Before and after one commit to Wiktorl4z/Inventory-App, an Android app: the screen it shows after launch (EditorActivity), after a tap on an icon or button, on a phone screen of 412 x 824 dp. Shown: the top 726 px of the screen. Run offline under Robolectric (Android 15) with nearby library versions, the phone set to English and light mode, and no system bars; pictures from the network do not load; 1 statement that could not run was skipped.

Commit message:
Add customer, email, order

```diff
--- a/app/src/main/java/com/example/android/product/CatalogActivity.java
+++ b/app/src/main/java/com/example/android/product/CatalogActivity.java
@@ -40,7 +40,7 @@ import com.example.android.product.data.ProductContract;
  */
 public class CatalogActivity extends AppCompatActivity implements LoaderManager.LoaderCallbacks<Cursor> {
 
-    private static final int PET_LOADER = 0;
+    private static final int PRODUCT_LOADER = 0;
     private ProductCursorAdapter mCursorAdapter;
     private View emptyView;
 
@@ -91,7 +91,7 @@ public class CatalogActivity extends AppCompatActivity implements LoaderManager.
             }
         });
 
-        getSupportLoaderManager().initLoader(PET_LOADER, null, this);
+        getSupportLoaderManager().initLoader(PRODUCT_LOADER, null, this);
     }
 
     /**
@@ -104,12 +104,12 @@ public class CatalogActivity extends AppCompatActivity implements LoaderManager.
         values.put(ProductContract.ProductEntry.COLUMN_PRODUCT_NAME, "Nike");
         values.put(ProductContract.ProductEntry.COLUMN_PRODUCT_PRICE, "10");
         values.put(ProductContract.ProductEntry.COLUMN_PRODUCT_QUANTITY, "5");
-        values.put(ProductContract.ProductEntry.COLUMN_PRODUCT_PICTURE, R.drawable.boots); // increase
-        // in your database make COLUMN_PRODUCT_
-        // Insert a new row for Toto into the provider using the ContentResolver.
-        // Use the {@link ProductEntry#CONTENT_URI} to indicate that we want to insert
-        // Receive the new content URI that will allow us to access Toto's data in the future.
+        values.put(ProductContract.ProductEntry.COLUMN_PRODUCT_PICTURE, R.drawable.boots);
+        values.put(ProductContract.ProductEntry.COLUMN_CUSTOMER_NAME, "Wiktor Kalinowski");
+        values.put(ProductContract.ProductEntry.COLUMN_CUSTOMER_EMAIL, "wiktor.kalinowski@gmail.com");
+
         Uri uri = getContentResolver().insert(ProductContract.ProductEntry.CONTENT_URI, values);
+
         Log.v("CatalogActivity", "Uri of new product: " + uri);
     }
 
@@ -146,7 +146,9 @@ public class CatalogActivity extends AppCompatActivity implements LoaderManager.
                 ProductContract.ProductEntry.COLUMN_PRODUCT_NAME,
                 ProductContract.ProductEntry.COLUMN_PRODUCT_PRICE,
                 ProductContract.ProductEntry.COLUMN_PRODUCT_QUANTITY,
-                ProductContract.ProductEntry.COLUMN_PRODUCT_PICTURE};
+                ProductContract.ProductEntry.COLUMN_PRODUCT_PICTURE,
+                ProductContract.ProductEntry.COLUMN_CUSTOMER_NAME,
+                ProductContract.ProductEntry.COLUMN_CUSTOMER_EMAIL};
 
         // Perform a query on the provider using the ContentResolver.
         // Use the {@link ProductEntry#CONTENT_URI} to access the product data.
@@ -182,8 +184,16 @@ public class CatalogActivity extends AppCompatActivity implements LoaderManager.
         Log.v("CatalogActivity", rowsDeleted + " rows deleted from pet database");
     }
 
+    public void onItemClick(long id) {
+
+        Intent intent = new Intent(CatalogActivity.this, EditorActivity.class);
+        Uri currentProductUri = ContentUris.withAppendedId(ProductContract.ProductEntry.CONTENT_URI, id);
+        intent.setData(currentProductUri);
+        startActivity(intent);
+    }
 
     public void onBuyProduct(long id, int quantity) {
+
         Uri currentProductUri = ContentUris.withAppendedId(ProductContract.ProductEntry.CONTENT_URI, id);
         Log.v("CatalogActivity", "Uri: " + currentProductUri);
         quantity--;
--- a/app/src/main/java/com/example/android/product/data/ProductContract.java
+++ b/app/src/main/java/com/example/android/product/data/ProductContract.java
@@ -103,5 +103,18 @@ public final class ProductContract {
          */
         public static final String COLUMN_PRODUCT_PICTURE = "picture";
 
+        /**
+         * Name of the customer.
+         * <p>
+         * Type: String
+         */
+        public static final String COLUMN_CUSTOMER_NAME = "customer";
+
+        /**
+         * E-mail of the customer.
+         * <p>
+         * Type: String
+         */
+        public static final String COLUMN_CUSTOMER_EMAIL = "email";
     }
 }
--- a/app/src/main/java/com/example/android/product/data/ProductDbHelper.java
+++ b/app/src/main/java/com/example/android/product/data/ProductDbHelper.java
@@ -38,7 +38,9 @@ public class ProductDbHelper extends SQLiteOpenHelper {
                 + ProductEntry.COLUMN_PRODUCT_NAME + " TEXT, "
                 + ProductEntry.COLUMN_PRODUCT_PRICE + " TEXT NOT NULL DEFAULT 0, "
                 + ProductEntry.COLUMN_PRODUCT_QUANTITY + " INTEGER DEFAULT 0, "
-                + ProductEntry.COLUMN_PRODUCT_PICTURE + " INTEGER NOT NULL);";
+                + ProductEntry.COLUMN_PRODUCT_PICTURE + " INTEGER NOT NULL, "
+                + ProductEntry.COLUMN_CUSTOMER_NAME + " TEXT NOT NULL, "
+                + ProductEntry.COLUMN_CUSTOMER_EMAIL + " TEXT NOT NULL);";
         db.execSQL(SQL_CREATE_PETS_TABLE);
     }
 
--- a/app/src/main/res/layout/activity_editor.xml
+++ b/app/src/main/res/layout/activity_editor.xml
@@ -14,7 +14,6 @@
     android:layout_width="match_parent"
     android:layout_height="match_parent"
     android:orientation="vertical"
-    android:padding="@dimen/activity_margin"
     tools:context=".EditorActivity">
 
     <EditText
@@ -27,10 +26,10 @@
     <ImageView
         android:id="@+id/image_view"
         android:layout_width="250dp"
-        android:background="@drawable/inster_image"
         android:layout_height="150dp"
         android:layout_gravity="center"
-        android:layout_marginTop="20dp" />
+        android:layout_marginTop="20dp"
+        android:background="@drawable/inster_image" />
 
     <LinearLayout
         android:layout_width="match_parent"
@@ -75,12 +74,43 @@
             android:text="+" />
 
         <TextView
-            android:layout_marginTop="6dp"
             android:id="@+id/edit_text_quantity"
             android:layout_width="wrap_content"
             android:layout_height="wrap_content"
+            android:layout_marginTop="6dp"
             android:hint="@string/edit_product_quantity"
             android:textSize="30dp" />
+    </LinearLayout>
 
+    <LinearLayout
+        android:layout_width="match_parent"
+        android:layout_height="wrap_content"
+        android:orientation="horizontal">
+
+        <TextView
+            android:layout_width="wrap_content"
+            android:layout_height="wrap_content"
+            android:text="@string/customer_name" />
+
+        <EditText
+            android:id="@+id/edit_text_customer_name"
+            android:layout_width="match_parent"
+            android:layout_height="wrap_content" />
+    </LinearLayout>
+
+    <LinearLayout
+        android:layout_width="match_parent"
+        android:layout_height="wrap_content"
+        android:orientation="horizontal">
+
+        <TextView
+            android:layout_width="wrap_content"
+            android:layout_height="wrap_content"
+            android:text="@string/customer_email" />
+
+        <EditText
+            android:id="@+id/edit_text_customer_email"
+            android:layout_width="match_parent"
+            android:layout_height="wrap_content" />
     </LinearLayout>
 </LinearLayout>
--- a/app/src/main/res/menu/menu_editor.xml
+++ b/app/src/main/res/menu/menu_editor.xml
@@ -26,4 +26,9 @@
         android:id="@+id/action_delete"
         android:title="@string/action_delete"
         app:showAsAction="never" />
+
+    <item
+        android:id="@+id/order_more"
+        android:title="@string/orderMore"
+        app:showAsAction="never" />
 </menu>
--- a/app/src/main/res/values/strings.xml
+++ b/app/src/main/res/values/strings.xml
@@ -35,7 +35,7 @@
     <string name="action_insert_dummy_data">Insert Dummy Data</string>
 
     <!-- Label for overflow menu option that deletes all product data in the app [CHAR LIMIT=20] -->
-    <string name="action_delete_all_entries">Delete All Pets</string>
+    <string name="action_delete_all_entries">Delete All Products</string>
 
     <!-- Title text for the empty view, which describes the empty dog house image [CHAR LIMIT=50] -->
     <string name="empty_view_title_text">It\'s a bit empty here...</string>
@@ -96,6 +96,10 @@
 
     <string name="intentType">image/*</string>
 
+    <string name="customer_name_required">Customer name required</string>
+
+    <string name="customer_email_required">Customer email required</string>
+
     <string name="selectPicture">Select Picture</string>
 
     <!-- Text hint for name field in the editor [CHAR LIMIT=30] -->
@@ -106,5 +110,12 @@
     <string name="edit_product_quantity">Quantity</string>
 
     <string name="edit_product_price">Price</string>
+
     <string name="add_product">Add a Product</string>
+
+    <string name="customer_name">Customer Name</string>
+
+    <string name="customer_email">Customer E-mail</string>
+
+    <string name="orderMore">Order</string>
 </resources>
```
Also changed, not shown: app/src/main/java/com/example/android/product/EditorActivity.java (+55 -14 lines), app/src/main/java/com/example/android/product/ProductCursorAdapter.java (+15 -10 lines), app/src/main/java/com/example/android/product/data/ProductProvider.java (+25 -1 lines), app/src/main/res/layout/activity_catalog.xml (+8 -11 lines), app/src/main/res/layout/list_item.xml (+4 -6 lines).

****************************************

Exercise aim =
The answer should be all lines from the entries above that hold the word "currentProductUri".

Problem solution =
+        Uri currentProductUri = ContentUris.withAppendedId(ProductContract.ProductEntry.CONTENT_URI, id);
+        intent.setData(currentProductUri);
         Uri currentProductUri = ContentUris.withAppendedId(ProductContract.ProductEntry.CONTENT_URI, id);
         Log.v("CatalogActivity", "Uri: " + currentProductUri);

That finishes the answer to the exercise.